"How does an apparently intelligent person end up suggesting a solution that might, at best, constitute unethical medical experiments on prisoners? How does a well-meaning person suggest a remedy that likely constitutes torture?" -- Are the questions Ethan Zuckerman asks, triggered by a particularly dumb article on using Soylent Green and Oculus Rift in prison reform, using it as a kick off point to discuss the wider problem of techno optimism and the inevitable reaction it brings.
"The search for scientific bases for confronting problems of social policy is bound to fail, because of the nature of these problems. They are 'wicked' problems..."[pdf] [more inside]
Style Gone Wild: Why We Can't Shake the 1970s
Collectors Weekly: What prompted such radical changes in popular fashion?[more inside]
Lutyens: One reason was that people in the West were becoming increasingly affluent, and this gave young people the confidence to question their parents’ values. Because they had money, they could be more independent. Society was also becoming much more liberal as well because you had things like the legalization of homosexuality and the legalization of divorce. People were allowed to be themselves more without being judged by other people.
Then the three main minority movements — feminism, black civil rights, and gay liberation — all these minorities had been marginalized until the late ’60s. In the ’70s they began to assert themselves more and become more visible. So their style became more visible, and it influenced mainstream fashion.
The Victoria & Albert Museum is hosting Disobedient Objects, an exhibit on 'out-designing authority.' [more inside]
Shigeru Ban’s Pritzker win proves that building hope is finally in vogue
The architecture world has a new laureate, and he builds in cardboard. Japan’s Shigeru Ban was named this week as the winner of the Pritzker Prize, an annual award that is often called architecture’s Nobel – and his win sends a clear and timely message. Social change, sustainability and improving the lives of the many: This is what matters now to the world of architecture. With Ban’s Pritzker, the global design elite is marking that shift.Take a Tour of Pritzker Winner Shigeru Ban's Paper Tube Structures [more inside]
'As the business matures in India, companies are setting up offices in rural areas.' 'In the process, they're bringing middle-class values and modern aspirations to the tradition-bound heartland.' While we are all familiar with the arguments over the impact of outsourcing on Western countries, the impact of outsourcing on Indian society has also long been debated, and there is no doubt that it 'is spurring profound economic and social change, bringing middle-class values and modern aspirations to the tradition-bound heartland.' [more inside]
Solidarity Economics. (pdf) Strategies for Building New Economies From the Bottom-Up and the Inside-Out. [more inside]
Can social networking be used to effect positive social change?
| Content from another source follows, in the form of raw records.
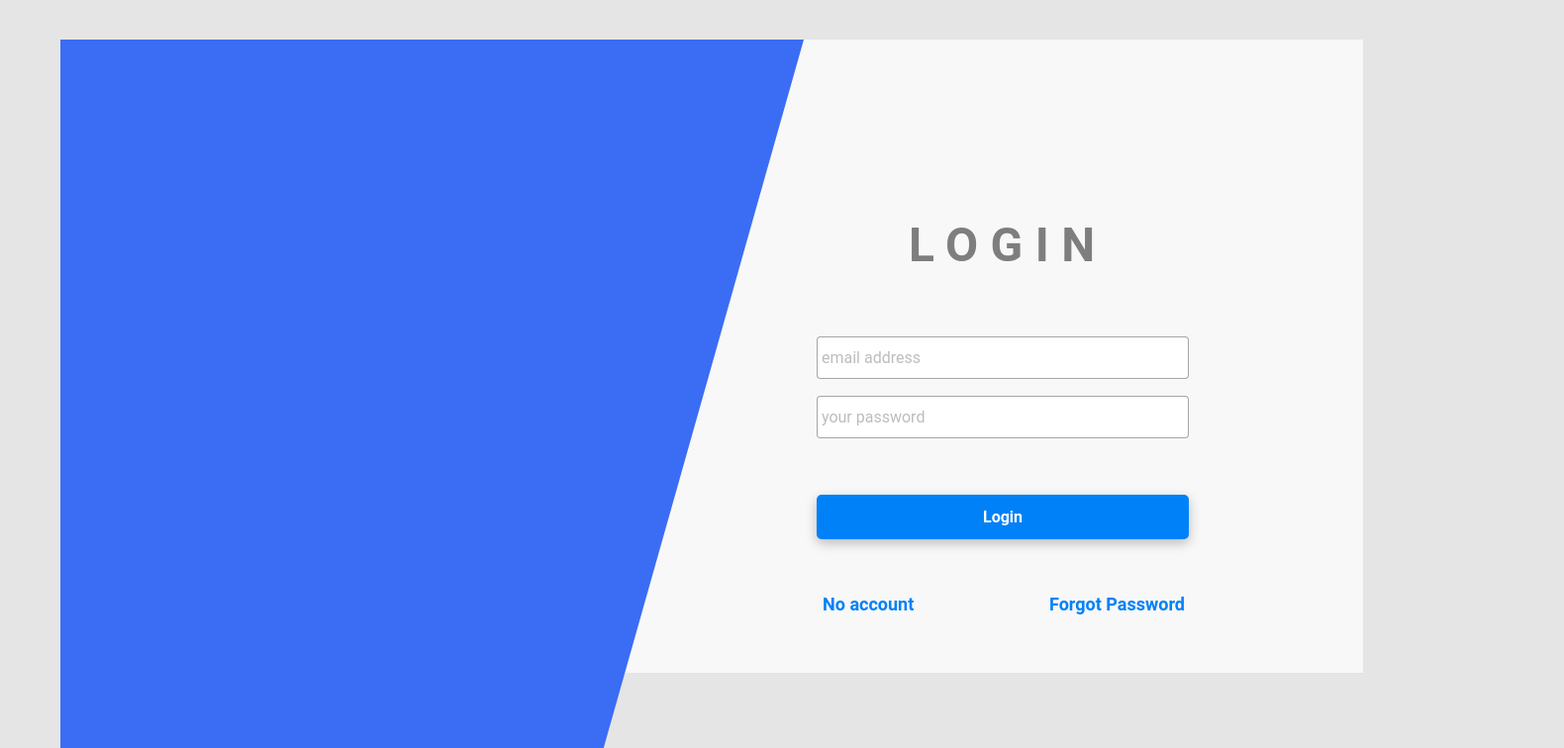
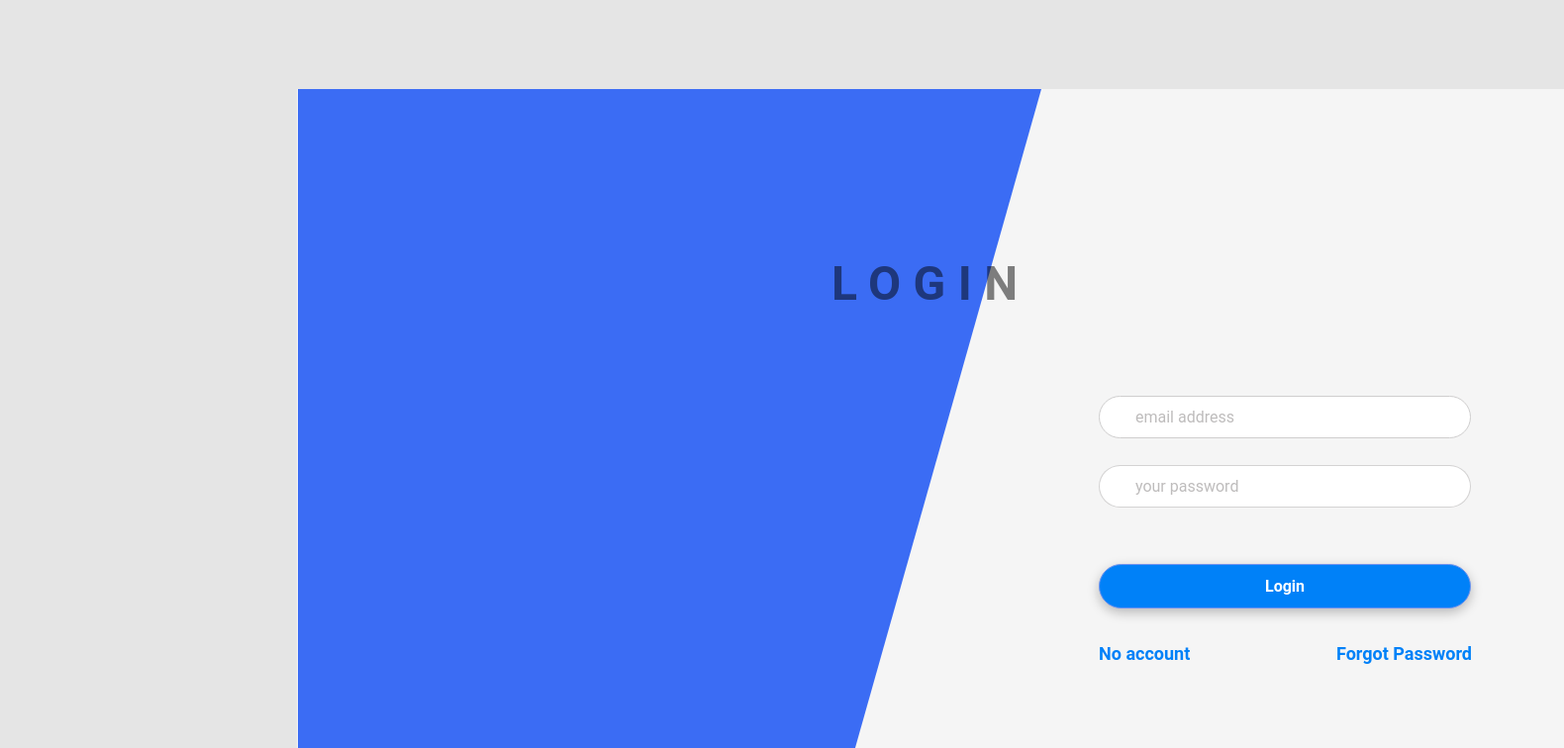
Before and after one commit to brenokf/timecodelogin, a React (Create React App) app: page / in a window 1280 px wide. Shown: the top 756 px of the page at 99% size, 1580 px wide, since content can reach past the window. Built offline with nearby package versions, Linux system fonts and the light colour scheme.

Commit message:
page style / format / inputs update

```diff
--- a/src/pages/Singin/styles.ts
+++ b/src/pages/Singin/styles.ts
@@ -4,26 +4,37 @@ import { shade } from 'polished';
 
 export const Layout = styled.form`
   position: absolute;
-  width: 1287px;
-  height: 640px;
-  left: 90px;
+  width: 1280px;
+  height: 715px;
+  left: 300px;
+  top: 90px;
 
-  background: #f8f8f8;
+  background: #f5f5f5;
 `;
 
-export const Side = styled.form`
+export const Side = styled.image`
   position: absolute;
-  width: 644px;
-  height: 656px;
-  left: 61px;
+  width: 751px;
+  height: 717px;
+  left: 301px;
+  top: 90px;
+`;
+
+export const Logo = styled.image`
+  position: absolute;
+  width: 582.25px;
+  height: 289.17px;
+  left: 350.21px;
+  top: 280.95px;
 `;
 
 export const Title = styled.h1`
   position: absolute;
-  width: 189px;
-  height: 56px;
-  left: 918px;
-  top: 220px;
+  width: 376px;
+  left: 65.62%;
+  right: 21.25%;
+  top: 32.32%;
+  bottom: 62.21%;
 
   font-family: Roboto;
   font-style: normal;
@@ -40,22 +51,22 @@ export const Form1 = styled.form`
     position: absolute;
     width: 376px;
     height: 43px;
-    left: 825px;
-    top: 340px;
+    left: 1110px;
+    top: 400px;
+    padding: 16px 32px;
+    color:gray;
 
-    border: 1px solid rgba(0, 0, 0, 0.35);
+    border: 1px solid #cfcece;
     box-sizing: border-box;
-    border-radius: 4px;
+    border-radius: 100px;
 
     ::-webkit-input-placeholder {
       color: #bebcbc;
-
     }
 
     input:-moz-placeholder,
     textarea:-moz-placeholder {
       color: #bebcbc;
-
     }
   }
 `;
@@ -65,25 +76,24 @@ export const Form2 = styled.form`
     position: absolute;
     width: 376px;
     height: 43px;
-    left: 825px;
-    top: 400px;
+    left: 1110px;
+    top: 470px;
+    padding: 16px 32px;
+    color:gray;
 
-    border: 1px solid rgba(0, 0, 0, 0.35);
+    border: 1px solid rgba(207, 206, 206, 0.89);
     box-sizing: border-box;
-    border-radius: 4px;
+    border-radius: 100px;
 
     ::-webkit-input-placeholder {
       color: #bebcbc;
-
     }
 
     input:-moz-placeholder,
     textarea:-moz-placeholder {
       color: #bebcbc;
-
     }
   }
-
 `;
 
 export const Button = styled.form`
@@ -91,16 +101,14 @@ export const Button = styled.form`
     position: absolute;
     width: 376px;
     height: 45px;
-    left: 825px;
-    top: 500px;
+    left: 1110px;
+    top: 570px;
 
     background: #0081f8;
     border: 1px solid #6e92ef;
     box-sizing: border-box;
     box-shadow: 0px 4px 12px rgba(0, 0, 0, 0.25);
-    border-radius: 6px;
 
-    border: 0;
     color: #fff;
     font-weight: bold;
     transition: background-color 0.2s;
@@ -122,14 +130,18 @@ export const Button = styled.form`
 
     -webkit-animation-name: fadeOutLeft;
     animation-name: fadeOutLeft;
+    border-radius: 100px;
+
+
+
   }
 `;
 export const Nconta = styled.form`
   position: absolute;
   width: 134px;
   height: 21px;
-  left: 831px;
-  top: 600px;
+  left: 1110px;
+  top: 650px;
 
   font-family: Roboto;
   font-style: normal;
@@ -139,8 +151,8 @@ export const Nconta = styled.form`
   /* identical to box height */
 
   color: rgba(0, 129, 248, 0.78);
-  a{
-  color:#0081F8;
+  a {
+    color: #0081f8;
     text-decoration: none;
 
     -webkit-box-shadow: 5px;
@@ -160,22 +172,21 @@ export const Nconta = styled.form`
 `;
 export const Fpassword = styled.form`
   position: absolute;
-  width: 172px;
+  width: 180px;
   height: 21px;
-  left: 1060px;
-  top: 600px;
+  left: 1350px;
+  top: 650px;
 
   font-family: Roboto;
   font-style: normal;
   font-weight: bold;
   font-size: 18px;
   line-height: 21px;
-  /* identical to box height */
 
   color: rgba(0, 129, 248, 0.78);
 
-  a{
-  color:#0081F8;
+  a {
+    color: #0081f8;
     text-decoration: none;
 
     -webkit-box-shadow: 5px;
```
Lines whose indentation alone changed are shown as unchanged.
Ushahidi (meaning "testimony" in Swahili) is one such project that harnesses mobile technology to empower local citizens to report on crucial and crisis situations in their area. [more inside]
Canadian historian Rob MacDougall, on how Americans present movements for social change as the self-evident intentions of the nation's founders:
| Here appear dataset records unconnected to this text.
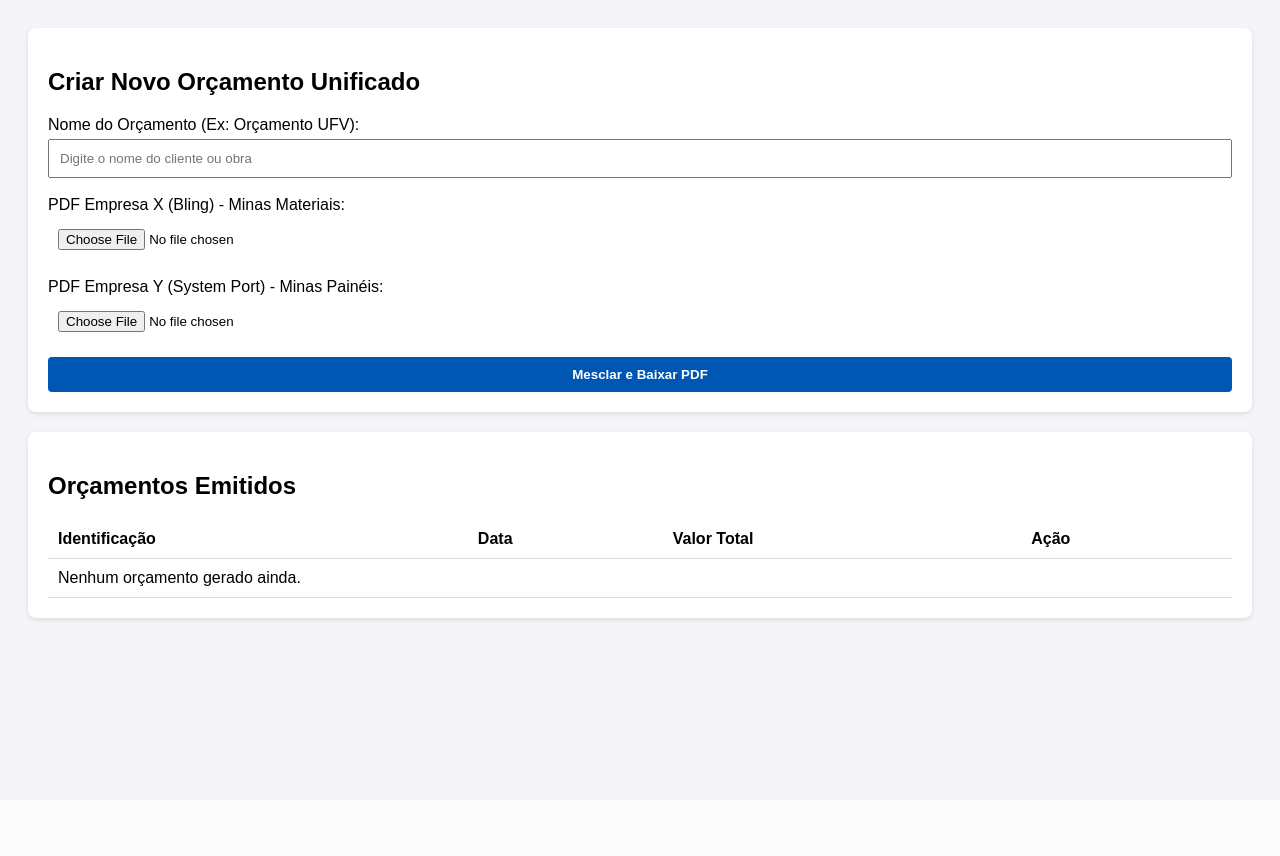
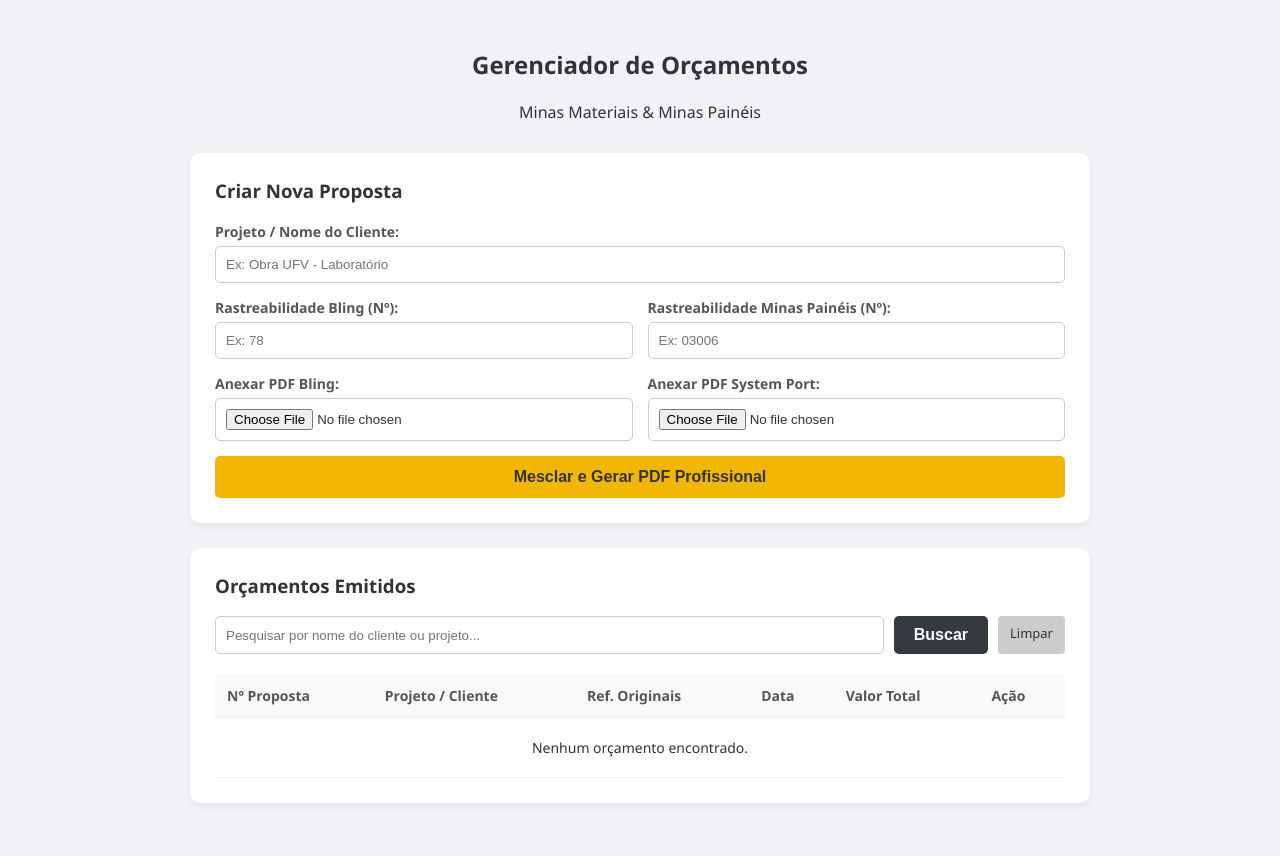
Before and after one commit to projetosminasenergia-cpu/unificador-orcamentos, a Flask app: page / in a window 1280 px wide. Before the commit the page ends 622 px from the top, so only its background shows below. Run offline with Flask 3, Linux system fonts and the light colour scheme.

Commit message:
Update index.html

```diff
--- a/templates/index.html
+++ b/templates/index.html
@@ -4,55 +4,104 @@
     <meta charset="UTF-8">
     <title>Unificador de Orçamentos - Minas Materiais</title>
     <style>
-        body { font-family: Arial, sans-serif; padding: 20px; background: #f4f4f9; }
-        .card { background: white; padding: 20px; border-radius: 8px; margin-bottom: 20px; box-shadow: 0 2px 5px rgba(0,0,0,0.1); }
-        input, button { padding: 10px; margin-top: 5px; width: 100%; box-sizing: border-box; }
-        button { background: #0056b3; color: white; border: none; cursor: pointer; margin-top: 15px; border-radius: 4px; font-weight: bold;}
-        button:hover { background: #004494; }
-        table { width: 100%; border-collapse: collapse; margin-top: 15px; }
-        th, td { padding: 10px; border-bottom: 1px solid #ddd; text-align: left; }
-        a.btn { background: #28a745; color: white; padding: 8px 12px; text-decoration: none; border-radius: 4px; font-size: 14px;}
-        a.btn:hover { background: #218838; }
+        body { font-family: 'Segoe UI', Tahoma, Geneva, Verdana, sans-serif; padding: 20px; background: #f0f2f5; color: #333;}
+        .container { max-width: 900px; margin: 0 auto; }
+        .header { text-align: center; margin-bottom: 30px; }
+        .card { background: white; padding: 25px; border-radius: 10px; margin-bottom: 25px; box-shadow: 0 4px 6px rgba(0,0,0,0.05); }
+        .row { display: flex; gap: 15px; margin-bottom: 15px; }
+        .col { flex: 1; }
+        label { font-weight: 600; font-size: 14px; margin-bottom: 5px; display: block; color: #555;}
+        input[type="text"], input[type="file"] { padding: 10px; width: 100%; border: 1px solid #ccc; border-radius: 5px; box-sizing: border-box; }
+        button { background: #F2B705; color: #333; font-weight: bold; font-size: 16px; border: none; padding: 12px; width: 100%; border-radius: 5px; cursor: pointer; transition: 0.2s;}
+        button:hover { background: #d9a404; }
+        table { width: 100%; border-collapse: collapse; margin-top: 15px; font-size: 14px; }
+        th, td { padding: 12px; border-bottom: 1px solid #eee; text-align: left; }
+        th { background-color: #f8f9fa; font-weight: 600; color: #555; }
+        a.btn { background: #343a40; color: white; padding: 8px 12px; text-decoration: none; border-radius: 4px; font-size: 13px; font-weight: 500;}
+        a.btn:hover { background: #23272b; }
+        .search-box { display: flex; gap: 10px; margin-bottom: 20px; }
+        .search-box input { flex: 1; }
+        .search-box button { width: auto; padding: 10px 20px; background: #343a40; color: white; }
     </style>
 </head>
 <body>
+    <div class="container">
+        <div class="header">
+            <h2>Gerenciador de Orçamentos</h2>
+            <p>Minas Materiais & Minas Painéis</p>
+        </div>
+
         <div class="card">
-        <h2>Criar Novo Orçamento Unificado</h2>
+            <h3 style="margin-top:0;">Criar Nova Proposta</h3>
             <form action="/mesclar" method="POST" enctype="multipart/form-data">
-            <label>Nome do Orçamento (Ex: Orçamento UFV):</label>
-            <input type="text" name="nome_identificador" required placeholder="Digite o nome do cliente ou obra">
-            <br><br>
-            <label>PDF Empresa X (Bling) - Minas Materiais:</label>
+
+                <div class="row">
+                    <div class="col" style="flex: 2;">
+                        <label>Projeto / Nome do Cliente:</label>
+                        <input type="text" name="nome_identificador" required placeholder="Ex: Obra UFV - Laboratório">
+                    </div>
+                </div>
+
+                <div class="row">
+                    <div class="col">
+                        <label>Rastreabilidade Bling (Nº):</label>
+                        <input type="text" name="ref_bling" placeholder="Ex: 78">
+                    </div>
+                    <div class="col">
+                        <label>Rastreabilidade Minas Painéis (Nº):</label>
+                        <input type="text" name="ref_sp" placeholder="Ex: 03006">
+                    </div>
+                </div>
+
+                <div class="row">
+                    <div class="col">
+                        <label>Anexar PDF Bling:</label>
                         <input type="file" name="pdf_x" accept=".pdf">
-            <br><br>
-            <label>PDF Empresa Y (System Port) - Minas Painéis:</label>
+                    </div>
+                    <div class="col">
+                        <label>Anexar PDF System Port:</label>
                         <input type="file" name="pdf_y" accept=".pdf">
-            <button type="submit">Mesclar e Baixar PDF</button>
+                    </div>
+                </div>
+
+                <button type="submit">Mesclar e Gerar PDF Profissional</button>
             </form>
         </div>
 
         <div class="card">
-        <h2>Orçamentos Emitidos</h2>
+            <h3 style="margin-top:0;">Orçamentos Emitidos</h3>
+
+            <form action="/" method="GET" class="search-box">
+                <input type="text" name="busca" value="{{ busca }}" placeholder="Pesquisar por nome do cliente ou projeto...">
+                <button type="submit">Buscar</button>
+                <a href="/" class="btn" style="background: #ccc; color: #333;">Limpar</a>
+            </form>
+
             <table>
                 <tr>
-                <th>Identificação</th>
+                    <th>Nº Proposta</th>
+                    <th>Projeto / Cliente</th>
+                    <th>Ref. Originais</th>
                     <th>Data</th>
                     <th>Valor Total</th>
                     <th>Ação</th>
                 </tr>
                 {% for orc in historico %}
                 <tr>
+                    <td><b>{{ "%05d" | format(300 + orc.id) }}</b></td>
                     <td>{{ orc.nome_identificador }}</td>
-                <td>{{ orc.data_geracao.strftime('%d/%m/%Y %H:%M') }}</td>
-                <td>R$ {{ "%.2f"|format(orc.valor_total) }}</td>
-                <td><a href="/baixar_pdf/{{ orc.id }}" class="btn">Visualizar PDF</a></td>
+                    <td style="font-size:12px; color:#666;">Bling: {{ orc.ref_bling }}<br>MP: {{ orc.ref_sp }}</td>
+                    <td>{{ orc.data_geracao.strftime('%d/%m/%Y') }}</td>
+                    <td><b>R$ {{ "%.2f"|format(orc.valor_total) }}</b></td>
+                    <td><a href="/baixar_pdf/{{ orc.id }}" class="btn">Baixar PDF</a></td>
                 </tr>
                 {% else %}
                 <tr>
-                <td colspan="4">Nenhum orçamento gerado ainda.</td>
+                    <td colspan="6" style="text-align: center; padding: 20px;">Nenhum orçamento encontrado.</td>
                 </tr>
                 {% endfor %}
             </table>
         </div>
+    </div>
 </body>
 </html>
```
Lines whose indentation alone changed are shown as unchanged.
"[Martin Luther] King went on: 'When the architects of our republic wrote the magnificent words of the Constitution and the Declaration of Independence, they were signing a promissory note … a promise that all men, yes, black men as well as white men, would be guaranteed the inalienable rights of life, liberty and the pursuit of happiness.' And here Sancho [Panza] or Sacvan [Bercovitch] whispers to the guy standing next to him, 'Were they? Really? If we went back in time and asked the architects of the republic–Jefferson and Madison and Washington and the rest–did you mean for this to apply to your slaves too, would they agree? … Because it would have saved a lot of trouble if they’d spelled all this out in 1789.'"(via)
Teams of student entrepreneurs around the world had six days to add value to a stack of Post-It notes as part of Global Entrepreneurship Week. The results are documented in Imagine It!, which aims to promote creative thinking. [more inside]
A memorial to the many dead. Here in Oakland, California, the murder rate has gone out of control. The incoming mayor has not articulated any clear plan for reducing violence. And the current one, having only seen violence increase here, is going on to become the state Attorney General. Amid the challenges Oaklanders face - gentrification, a lack of meaningful work opportunities, and a history of a devistating drug trade, there are some efforts to make change: here, here, here, and here.